Contributor

One has to marvel at the professionally efficient manner in which the annual American Legion baseball tournament was staged in Helper last week. Baseball was buzzing in the four day meet at Gardner Field, the storied old ball park of the community.   

The field was in excellent condition at the start of the meet and kept so throughout the four days of the meet. Every game started on time and moved along by the professional umpire crew who did not allow any dilly-dallying between innings, restricting warm up pitches by each of the pitchers in any particular game.   

Immediately following the conclusion of each game the field was flooded by members of the Helper team, led by coach-manager Jeff Cisneros, equipped with rakes, brushes, sprinklers and a powered four-wheeler to drag the infield in preparation for the next game.   

The tournament is not restricted to just American Legion teams, this year's meet brought two college bound teams, Colorado Northwestern Community College from Rangley and the College of Eastern Utah. The latter was a late entry replacing a team from Elko, Nevada which opt out.   

The tournament saw Willie Ellington's Price American Legion team post a first ever win and Helper falling to the eventual champions, CNCC, in a semi-final game. Helper rebounded on Sunday afternoon to win an all-important game from Hunter which counted in the league standing for the two teams.

Sixteen year old Clint Finkbiner pitched a three-hit shutout over the Salt Lake area team. CNCC defeated Eastern Utah in the final game late Sunday afternoon, 7-4, in a well played game between these two college rivals.   

Crowds came and went as their particular team was playing but the biggest turnout was the Helper-CNCC game on Saturday night. The new major league style scoreboard in center field added to the enjoyment of the games. All in all it was a highly successful tournament, not to mention the economic impact to the area by having six out town teams and their fans in the area for four days.   

Coach-manager Cisneros and his team are to be congratulated.     

The recent accidental death of Ned Alger was a shock to old-time Carbon High football followers. Alger, who grew up in Price, is remembered as a tough little running back for the Dino gridiron teams of the late "40's."

He went to BYU on a football scholarship along with his buddy, Dick Hill. Alger's career parallels that of Kyle Wittingham, present University of Utah coach. Both graduated from BYU and went on to positions at the U.   

After winning two state football championships as coach at Pleasant Grove High, Alger accepted a position as assistant coach at the U. He earned a doctorate degree at the U and later became the associate athletic director in which he served until his retirement in 1995. He was tournament director for the Magic Johnson-Larry Bird heralded Final Four NCAA basketball tournament at the University of Utah in 1979.   

In an era when Carbon High regularly sent players on to college ball, my thoughts go back to the BYU-Utah game in the fall of 1950 at BYU involving former Carbon players along with Alger. I had the privilege of witnessing this game, a night Carbon could be proud of. Of the four team captains meeting at mid-field for the coin toss prior the game, three were Carbon High graduates, Hill and Rex Berry for BYU and Joe Tangaro for Utah.

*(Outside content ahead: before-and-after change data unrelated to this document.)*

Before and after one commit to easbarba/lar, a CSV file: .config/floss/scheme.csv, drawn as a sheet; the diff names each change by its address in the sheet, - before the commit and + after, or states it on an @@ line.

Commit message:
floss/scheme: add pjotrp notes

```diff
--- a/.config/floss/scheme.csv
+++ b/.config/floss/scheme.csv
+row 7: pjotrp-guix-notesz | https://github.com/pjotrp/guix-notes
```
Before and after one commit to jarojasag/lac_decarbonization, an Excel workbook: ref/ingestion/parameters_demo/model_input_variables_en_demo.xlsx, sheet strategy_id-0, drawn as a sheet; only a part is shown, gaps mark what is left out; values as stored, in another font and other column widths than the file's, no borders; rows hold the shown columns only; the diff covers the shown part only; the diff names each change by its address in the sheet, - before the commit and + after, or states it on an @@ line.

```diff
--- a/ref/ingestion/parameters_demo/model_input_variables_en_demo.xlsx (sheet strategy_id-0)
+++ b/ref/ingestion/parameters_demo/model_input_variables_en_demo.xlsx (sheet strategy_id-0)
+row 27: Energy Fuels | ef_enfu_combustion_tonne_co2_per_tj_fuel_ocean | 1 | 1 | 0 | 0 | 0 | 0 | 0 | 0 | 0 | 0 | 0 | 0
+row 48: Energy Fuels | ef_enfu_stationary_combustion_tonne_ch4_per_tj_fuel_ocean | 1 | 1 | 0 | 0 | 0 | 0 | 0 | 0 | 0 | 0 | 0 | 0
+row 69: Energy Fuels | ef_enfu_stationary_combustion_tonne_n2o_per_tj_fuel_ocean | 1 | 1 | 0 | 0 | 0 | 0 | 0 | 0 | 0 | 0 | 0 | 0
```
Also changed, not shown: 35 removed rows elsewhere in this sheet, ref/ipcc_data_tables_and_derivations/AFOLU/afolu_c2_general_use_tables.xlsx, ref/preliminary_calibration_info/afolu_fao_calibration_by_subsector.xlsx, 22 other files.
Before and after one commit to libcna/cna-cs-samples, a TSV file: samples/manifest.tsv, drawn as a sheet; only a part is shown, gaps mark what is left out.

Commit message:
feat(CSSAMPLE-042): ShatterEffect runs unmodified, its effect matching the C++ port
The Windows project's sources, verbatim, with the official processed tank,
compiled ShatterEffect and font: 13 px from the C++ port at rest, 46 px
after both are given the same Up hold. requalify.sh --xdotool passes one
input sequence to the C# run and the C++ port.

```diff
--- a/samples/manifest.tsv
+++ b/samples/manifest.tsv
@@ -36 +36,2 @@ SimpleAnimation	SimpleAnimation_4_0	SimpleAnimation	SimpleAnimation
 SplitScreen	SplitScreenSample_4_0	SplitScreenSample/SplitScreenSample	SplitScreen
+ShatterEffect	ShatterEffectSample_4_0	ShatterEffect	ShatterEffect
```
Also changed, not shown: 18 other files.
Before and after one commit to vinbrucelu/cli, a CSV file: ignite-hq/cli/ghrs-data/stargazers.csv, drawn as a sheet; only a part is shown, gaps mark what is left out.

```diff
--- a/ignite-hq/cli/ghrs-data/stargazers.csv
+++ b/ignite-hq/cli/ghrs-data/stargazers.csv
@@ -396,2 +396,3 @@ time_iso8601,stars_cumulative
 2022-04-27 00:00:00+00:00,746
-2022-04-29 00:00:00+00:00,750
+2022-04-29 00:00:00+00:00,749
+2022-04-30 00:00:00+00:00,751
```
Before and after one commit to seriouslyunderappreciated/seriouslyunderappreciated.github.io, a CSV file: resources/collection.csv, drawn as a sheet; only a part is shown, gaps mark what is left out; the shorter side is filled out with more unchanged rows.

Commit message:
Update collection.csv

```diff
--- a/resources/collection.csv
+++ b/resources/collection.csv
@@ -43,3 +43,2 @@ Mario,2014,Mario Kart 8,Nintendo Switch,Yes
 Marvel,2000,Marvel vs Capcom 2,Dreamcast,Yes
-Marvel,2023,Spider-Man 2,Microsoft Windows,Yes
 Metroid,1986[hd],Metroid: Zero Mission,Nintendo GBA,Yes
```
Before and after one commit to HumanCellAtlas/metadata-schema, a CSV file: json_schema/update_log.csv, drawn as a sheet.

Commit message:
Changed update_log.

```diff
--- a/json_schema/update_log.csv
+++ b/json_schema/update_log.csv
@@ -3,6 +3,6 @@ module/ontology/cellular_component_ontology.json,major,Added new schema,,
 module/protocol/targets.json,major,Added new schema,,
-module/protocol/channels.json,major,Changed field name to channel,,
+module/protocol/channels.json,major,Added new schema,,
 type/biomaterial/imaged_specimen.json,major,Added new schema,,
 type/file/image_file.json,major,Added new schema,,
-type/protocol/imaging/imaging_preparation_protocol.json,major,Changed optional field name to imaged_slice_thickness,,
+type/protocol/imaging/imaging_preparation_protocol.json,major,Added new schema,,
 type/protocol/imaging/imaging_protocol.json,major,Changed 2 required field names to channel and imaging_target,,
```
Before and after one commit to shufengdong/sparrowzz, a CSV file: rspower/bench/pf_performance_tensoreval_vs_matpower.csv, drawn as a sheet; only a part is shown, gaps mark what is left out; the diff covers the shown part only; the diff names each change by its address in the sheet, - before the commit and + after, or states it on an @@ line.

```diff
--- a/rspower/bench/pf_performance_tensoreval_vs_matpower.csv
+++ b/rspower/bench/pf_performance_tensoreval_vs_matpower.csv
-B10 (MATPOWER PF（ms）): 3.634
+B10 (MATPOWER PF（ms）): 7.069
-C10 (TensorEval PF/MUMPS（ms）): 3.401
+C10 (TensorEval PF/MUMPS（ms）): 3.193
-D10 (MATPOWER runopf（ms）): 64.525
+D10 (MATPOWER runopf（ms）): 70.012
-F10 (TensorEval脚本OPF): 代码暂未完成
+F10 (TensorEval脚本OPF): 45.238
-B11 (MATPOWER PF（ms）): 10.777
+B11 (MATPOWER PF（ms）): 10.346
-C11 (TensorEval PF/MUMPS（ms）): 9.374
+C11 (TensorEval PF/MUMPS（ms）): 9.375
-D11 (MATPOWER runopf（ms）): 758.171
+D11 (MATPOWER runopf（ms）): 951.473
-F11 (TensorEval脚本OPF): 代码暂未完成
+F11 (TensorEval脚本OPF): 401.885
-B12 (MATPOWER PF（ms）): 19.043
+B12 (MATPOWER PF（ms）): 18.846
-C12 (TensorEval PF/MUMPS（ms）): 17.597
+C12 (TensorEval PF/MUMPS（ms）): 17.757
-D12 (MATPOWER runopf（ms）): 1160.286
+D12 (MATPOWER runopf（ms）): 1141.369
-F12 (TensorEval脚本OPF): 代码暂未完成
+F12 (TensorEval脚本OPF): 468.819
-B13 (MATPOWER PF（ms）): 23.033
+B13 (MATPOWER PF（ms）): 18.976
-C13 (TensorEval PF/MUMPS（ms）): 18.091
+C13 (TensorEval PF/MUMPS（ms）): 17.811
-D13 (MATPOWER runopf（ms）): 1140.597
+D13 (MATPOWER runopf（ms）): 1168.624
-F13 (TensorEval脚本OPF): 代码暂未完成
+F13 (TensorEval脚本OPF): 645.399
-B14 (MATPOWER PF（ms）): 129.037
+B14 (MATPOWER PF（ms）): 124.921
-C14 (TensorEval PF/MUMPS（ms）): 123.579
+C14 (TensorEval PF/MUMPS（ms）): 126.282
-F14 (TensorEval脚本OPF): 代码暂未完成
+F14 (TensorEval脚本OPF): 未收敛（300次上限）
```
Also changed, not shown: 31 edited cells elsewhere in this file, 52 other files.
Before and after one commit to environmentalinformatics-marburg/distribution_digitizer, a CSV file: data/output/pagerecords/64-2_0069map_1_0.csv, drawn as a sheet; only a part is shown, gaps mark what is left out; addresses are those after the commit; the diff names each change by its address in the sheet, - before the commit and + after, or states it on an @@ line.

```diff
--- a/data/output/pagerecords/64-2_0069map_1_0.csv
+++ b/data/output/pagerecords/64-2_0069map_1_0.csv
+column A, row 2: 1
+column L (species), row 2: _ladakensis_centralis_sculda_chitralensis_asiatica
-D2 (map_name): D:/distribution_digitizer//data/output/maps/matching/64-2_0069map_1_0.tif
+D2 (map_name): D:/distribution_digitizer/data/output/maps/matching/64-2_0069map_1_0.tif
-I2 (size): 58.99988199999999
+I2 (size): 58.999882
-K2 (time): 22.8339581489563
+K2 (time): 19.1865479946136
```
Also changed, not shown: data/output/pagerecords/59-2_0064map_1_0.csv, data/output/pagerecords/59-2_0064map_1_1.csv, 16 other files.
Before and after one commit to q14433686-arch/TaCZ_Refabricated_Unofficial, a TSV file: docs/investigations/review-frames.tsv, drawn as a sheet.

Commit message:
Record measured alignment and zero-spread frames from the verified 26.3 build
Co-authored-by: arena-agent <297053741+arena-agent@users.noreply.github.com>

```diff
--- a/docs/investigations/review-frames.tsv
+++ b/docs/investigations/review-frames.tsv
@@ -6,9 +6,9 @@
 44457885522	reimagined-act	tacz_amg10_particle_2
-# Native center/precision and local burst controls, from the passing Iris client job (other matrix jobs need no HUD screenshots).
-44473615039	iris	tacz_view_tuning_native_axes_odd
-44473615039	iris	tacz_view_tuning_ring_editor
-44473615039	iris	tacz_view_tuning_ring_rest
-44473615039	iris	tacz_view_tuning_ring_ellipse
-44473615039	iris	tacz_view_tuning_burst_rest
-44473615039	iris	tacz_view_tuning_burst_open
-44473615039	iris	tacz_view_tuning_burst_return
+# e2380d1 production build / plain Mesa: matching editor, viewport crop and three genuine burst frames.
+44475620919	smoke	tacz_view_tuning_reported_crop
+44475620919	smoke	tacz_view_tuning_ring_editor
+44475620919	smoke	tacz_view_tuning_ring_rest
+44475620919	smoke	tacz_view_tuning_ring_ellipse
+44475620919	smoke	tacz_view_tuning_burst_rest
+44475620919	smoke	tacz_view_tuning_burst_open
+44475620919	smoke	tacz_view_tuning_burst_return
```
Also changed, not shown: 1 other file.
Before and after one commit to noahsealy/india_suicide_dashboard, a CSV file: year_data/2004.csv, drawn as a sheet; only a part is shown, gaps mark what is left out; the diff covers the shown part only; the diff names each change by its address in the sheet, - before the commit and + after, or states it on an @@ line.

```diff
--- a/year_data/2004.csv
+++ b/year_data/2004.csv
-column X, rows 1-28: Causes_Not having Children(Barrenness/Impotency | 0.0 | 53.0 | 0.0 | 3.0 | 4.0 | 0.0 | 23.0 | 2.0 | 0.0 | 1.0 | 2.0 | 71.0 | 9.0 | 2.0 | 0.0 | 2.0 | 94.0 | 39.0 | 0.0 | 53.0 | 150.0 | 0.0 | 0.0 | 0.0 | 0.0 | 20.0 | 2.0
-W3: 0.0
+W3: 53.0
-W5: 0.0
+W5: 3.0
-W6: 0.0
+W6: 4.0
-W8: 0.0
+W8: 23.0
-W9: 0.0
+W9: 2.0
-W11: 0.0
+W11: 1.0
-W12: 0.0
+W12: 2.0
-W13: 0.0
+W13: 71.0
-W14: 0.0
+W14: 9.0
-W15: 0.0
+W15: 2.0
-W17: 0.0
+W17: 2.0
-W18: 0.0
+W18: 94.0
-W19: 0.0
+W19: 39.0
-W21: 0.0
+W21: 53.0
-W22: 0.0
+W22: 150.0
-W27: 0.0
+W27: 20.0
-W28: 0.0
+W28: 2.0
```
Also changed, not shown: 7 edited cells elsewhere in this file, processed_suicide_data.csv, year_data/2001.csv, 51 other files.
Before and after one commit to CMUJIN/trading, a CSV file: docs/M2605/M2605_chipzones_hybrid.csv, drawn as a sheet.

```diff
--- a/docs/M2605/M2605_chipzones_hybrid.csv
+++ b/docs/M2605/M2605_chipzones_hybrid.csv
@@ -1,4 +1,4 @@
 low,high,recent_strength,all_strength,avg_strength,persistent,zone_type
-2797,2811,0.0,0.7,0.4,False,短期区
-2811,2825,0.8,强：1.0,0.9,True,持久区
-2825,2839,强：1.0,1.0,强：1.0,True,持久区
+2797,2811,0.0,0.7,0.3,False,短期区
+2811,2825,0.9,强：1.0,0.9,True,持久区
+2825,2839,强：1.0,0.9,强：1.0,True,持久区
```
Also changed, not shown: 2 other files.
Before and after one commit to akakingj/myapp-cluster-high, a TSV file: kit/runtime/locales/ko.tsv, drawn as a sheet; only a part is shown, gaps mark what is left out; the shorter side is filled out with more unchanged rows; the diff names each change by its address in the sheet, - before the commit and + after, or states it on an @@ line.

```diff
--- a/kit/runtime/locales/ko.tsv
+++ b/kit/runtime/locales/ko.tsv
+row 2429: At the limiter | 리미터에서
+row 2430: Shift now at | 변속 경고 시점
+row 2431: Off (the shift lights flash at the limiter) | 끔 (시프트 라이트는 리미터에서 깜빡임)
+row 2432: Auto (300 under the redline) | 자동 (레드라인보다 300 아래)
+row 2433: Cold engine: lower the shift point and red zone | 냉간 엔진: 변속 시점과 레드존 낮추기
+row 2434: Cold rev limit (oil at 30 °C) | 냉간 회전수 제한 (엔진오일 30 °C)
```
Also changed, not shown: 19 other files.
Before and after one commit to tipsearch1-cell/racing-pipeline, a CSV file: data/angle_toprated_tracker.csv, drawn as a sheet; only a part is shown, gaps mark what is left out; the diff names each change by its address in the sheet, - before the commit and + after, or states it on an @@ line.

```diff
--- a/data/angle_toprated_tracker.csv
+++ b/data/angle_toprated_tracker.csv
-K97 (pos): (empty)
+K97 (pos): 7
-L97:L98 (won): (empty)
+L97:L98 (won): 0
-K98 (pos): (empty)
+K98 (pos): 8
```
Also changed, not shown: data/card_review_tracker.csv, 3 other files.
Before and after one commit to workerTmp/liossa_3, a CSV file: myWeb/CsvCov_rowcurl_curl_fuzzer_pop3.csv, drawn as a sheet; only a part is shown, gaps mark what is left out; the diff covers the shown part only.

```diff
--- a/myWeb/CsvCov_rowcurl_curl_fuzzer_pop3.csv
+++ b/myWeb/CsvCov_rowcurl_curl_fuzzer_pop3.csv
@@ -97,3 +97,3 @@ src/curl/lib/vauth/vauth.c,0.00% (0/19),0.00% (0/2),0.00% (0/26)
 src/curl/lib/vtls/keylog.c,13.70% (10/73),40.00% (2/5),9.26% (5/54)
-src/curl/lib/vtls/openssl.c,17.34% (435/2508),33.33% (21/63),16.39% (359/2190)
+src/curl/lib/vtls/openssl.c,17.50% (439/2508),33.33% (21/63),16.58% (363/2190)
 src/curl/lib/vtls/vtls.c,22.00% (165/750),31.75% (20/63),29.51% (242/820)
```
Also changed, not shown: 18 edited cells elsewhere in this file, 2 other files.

Perhaps appropriately, the game ended in a tie at a time before the tie-breaking provision was initiated for college football.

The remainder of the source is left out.